REQUIRED ACTION >>
Where a line below holds the string "html", copy that line.

-- EXERCISE MATERIALS follows --

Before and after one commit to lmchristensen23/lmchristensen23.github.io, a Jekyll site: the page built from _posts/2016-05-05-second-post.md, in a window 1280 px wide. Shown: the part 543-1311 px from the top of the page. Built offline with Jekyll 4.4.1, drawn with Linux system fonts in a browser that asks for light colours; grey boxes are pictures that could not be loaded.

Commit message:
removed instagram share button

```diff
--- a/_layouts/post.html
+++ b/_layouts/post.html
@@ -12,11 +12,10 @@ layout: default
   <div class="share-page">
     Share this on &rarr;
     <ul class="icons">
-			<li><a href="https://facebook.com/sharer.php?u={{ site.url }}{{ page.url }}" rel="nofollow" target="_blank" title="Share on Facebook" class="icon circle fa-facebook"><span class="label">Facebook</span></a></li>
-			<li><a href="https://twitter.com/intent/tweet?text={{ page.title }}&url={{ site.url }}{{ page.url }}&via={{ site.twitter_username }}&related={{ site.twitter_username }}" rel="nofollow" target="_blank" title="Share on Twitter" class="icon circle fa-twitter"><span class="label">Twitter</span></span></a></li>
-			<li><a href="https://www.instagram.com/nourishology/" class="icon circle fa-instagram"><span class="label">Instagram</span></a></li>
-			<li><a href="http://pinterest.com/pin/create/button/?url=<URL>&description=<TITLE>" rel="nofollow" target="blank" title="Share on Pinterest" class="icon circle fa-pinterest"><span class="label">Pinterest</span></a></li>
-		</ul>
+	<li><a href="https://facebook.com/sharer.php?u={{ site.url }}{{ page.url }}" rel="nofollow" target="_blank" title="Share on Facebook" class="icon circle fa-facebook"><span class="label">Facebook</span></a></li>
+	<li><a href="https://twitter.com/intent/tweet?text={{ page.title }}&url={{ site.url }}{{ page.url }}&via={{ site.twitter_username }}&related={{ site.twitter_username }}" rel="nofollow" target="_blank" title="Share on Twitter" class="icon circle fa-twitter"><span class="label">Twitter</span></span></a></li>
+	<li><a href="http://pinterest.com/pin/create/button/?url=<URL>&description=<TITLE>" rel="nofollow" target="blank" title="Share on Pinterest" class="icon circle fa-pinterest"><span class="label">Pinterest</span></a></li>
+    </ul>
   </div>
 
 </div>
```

-- EXERCISE MATERIALS concluded --

YOUR RESPONSE >>
--- a/_layouts/post.html
+++ b/_layouts/post.html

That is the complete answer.